The big question in all of this really should be why the mobile operators allowed this to happen at all. Why would they ever allow charges to be added to an account as a result of inaction, rather than through direct acceptance?
by Mike Masnick
Fri, Mar 25th 2011 4:01am
Totally Pointless Lawsuit Accusing Mobile Carriers Of Being P2P File Sharers Dismissed; Plaintiffs Say They're Happy
from the um,-guys,-you-lost-big-time dept
by Mike Masnick
Fri, Jul 23rd 2010 8:58am
from the say-what-now dept
Defendants, and each of them, enabled the transfer/transmission and publication of this copyright protected content via mobile devices by building and implementing a peer to peer file sharing network with the dedicated purpose of enabling end users to share multimedia files via this MMS network. Defendants, and each of them, profited from these activities by charging the transmitter and receivers of this content a fee or flat rate for the transfer/transmission that resulted in the publication of said content. Despite charging the transmitter and receiver a fee for the delivery of this copyrighted content, Defendants, and each of them, failed to compensate the holder of the copyrights for this content that was necessary in generating the MMS data revenue. Furthermore, Defendants, and each of them failed or refused to provide a system where an adequate accounting of the transfer/transmission and publication of this copyrighted content could be made.Basically, this company, Luvdarts, made MMS content, and it got distributed via MMS. Since recipients of MMS can forward the MMS data they receive, such content got forwarded around. Since the mobile operators receive revenue for MMS data, Luvdarts is effectively claiming that they are profiting off the infringement of Luvdarts content. This makes no sense. It's like saying that any email provider is infringing on the copyrights of email writers by letting recipients forward emails. You know those chain emails that get passed around? Imagine if one of the authors of those then sued all the big email providers. It would get laughed out of court. Hopefully, this lawsuit gets laughed out of court too.
The one oddity is that the lawsuit claims that the mobile operators do not qualify for DMCA safe harbor protections, because they're "not service providers" as defined in the DMCA. Specifically:
The transmission of this MMS data is not covered by the exemption for Internet Service Providers as set forth in 17 U.S.C. §512 because the wireless carriers are not Internet Service Providers as defined by §512 while providing a dedicated MMS network for multimedia file sharing.Really? If you haven't read your §512 lately, why not go take a look and explain how a mobile operator offering MMS is not covered. It certainly seems covered by the definition:

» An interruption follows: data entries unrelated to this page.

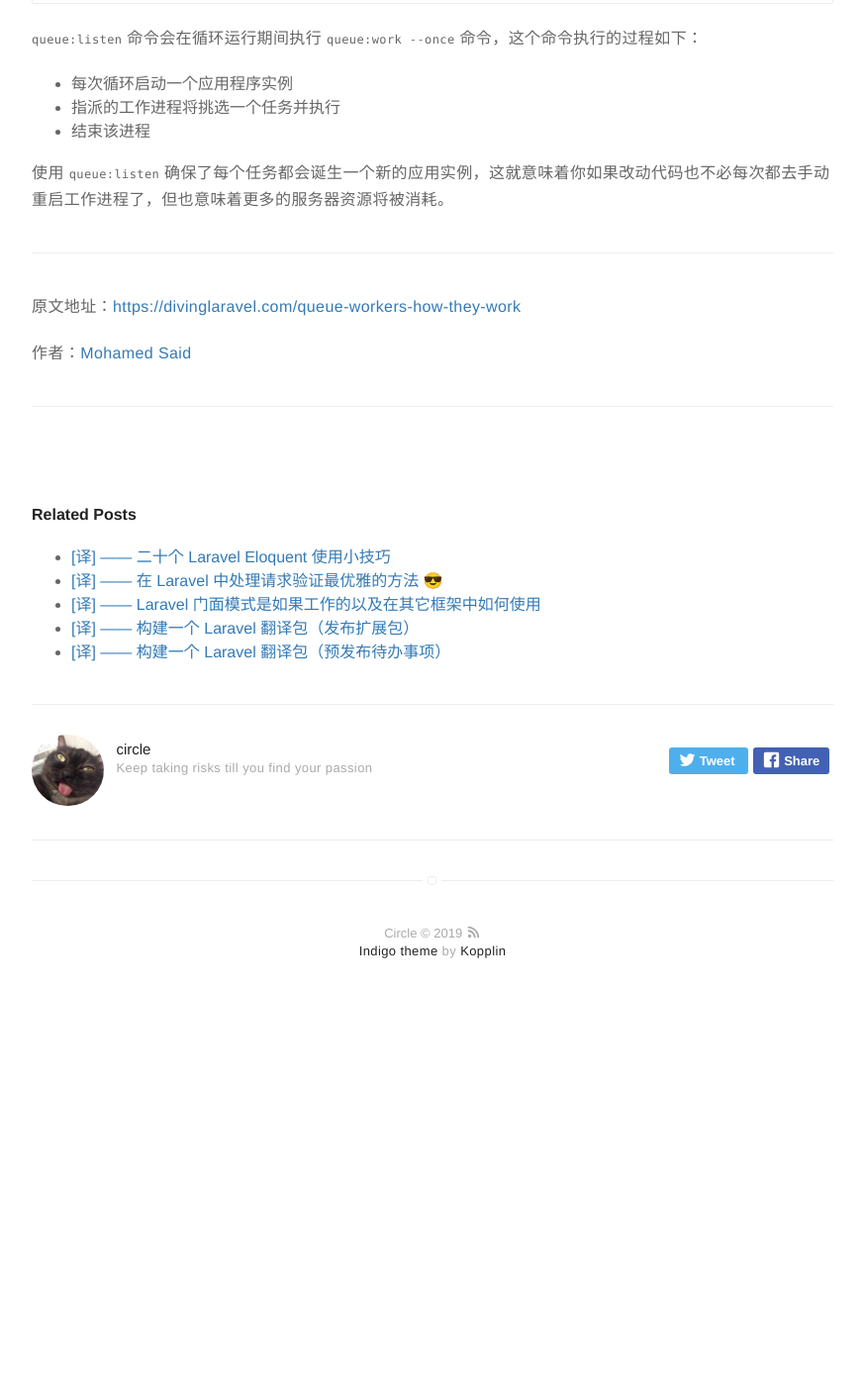
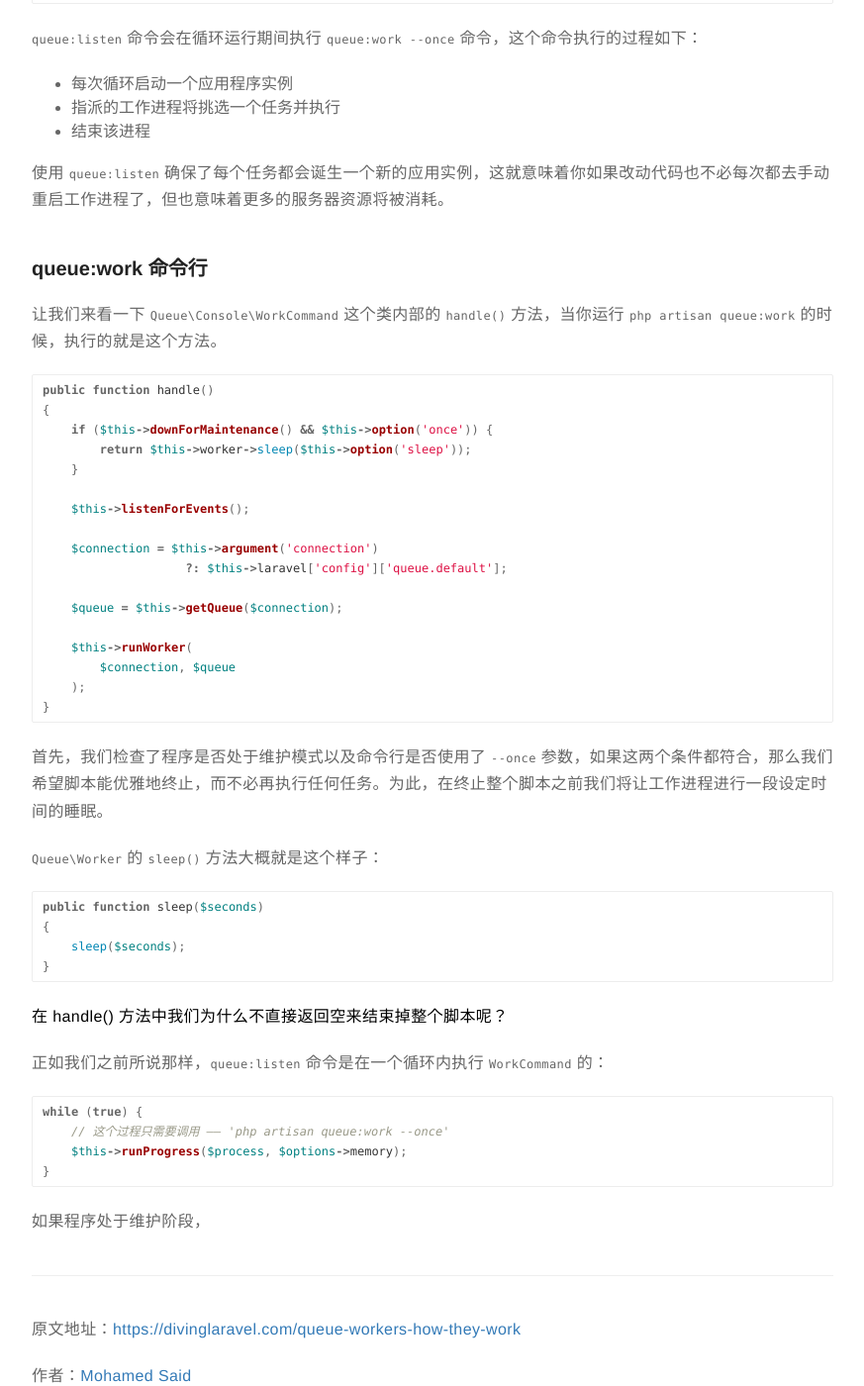
Before and after one commit to rust17/blog, a Jekyll site: the page built from _posts/second/2019-04-24-queue-workers-how-they-work.markdown, in a window 1280 px wide and 1400 px high, scrolled down 785 px. Shown: the whole window at 99% size, without its empty margins (203-1076 px from the left). Built offline with Jekyll 4.4.1, drawn with Linux system fonts in a browser that asks for light colours; before the commit the page ends 1818 px from its top, so only the background shows below that.

Commit message:
update article ueue-workers-how-they-work

````diff
--- a/_posts/second/2019-04-24-queue-workers-how-they-work.markdown
+++ b/_posts/second/2019-04-24-queue-workers-how-they-work.markdown
@@ -43,6 +43,54 @@ php artisan queue:listen
 
 使用 `queue:listen` 确保了每个任务都会诞生一个新的应用实例，这就意味着你如果改动代码也不必每次都去手动重启工作进程了，但也意味着更多的服务器资源将被消耗。
 
+### queue:work 命令行
+
+让我们来看一下 `Queue\Console\WorkCommand` 这个类内部的 `handle()` 方法，当你运行 `php artisan queue:work` 的时候，执行的就是这个方法。
+
+```php
+public function handle()
+{
+    if ($this->downForMaintenance() && $this->option('once')) {
+        return $this->worker->sleep($this->option('sleep'));
+    }
+
+    $this->listenForEvents();
+
+    $connection = $this->argument('connection')
+                    ?: $this->laravel['config']['queue.default'];
+
+    $queue = $this->getQueue($connection);
+
+    $this->runWorker(
+        $connection, $queue
+    );
+}
+```
+
+首先，我们检查了程序是否处于维护模式以及命令行是否使用了 `--once` 参数，如果这两个条件都符合，那么我们希望脚本能优雅地终止，而不必再执行任何任务。为此，在终止整个脚本之前我们将让工作进程进行一段设定时间的睡眠。
+
+`Queue\Worker` 的 `sleep()` 方法大概就是这个样子：
+
+```php
+public function sleep($seconds)
+{
+    sleep($seconds);
+}
+```
+
+**在 handle() 方法中我们为什么不直接返回空来结束掉整个脚本呢？**
+
+正如我们之前所说那样，`queue:listen` 命令是在一个循环内执行 `WorkCommand` 的：
+
+```php
+while (true) {
+    // 这个过程只需要调用 —— 'php artisan queue:work --once'
+    $this->runProgress($process, $options->memory);
+}
+```
+
+如果程序处于维护阶段，
+
 
 ---
 原文地址：[https://divinglaravel.com/queue-workers-how-they-work](https://divinglaravel.com/queue-workers-how-they-work)
````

Definitions.--Help me out. Where are mobile operators offering MMS features excluded? Looks like yet another frivolous lawsuit. But, of course, Luvdarts is demanding the statutory maximum of $150,000 per infringement, and claims "9,999 to 100,000 counts of infringement" (broad enough range there?). Good luck, Max.
(1) Service provider--
(A) As used in subsection (a), the term "service provider" means an entity offering the transmission, routing, or providing of connections for digital online communications, between or among points specified by a user, of material of the user's choosing, without modification to the content of the material as sent or received.
(B) As used in this section, other than subsection (a), the term "service provider" means a provider of online services or network access, or the operator of facilities therefor, and includes an entity described in subparagraph (A).
by Mike Masnick
Mon, Jul 12th 2010 4:52am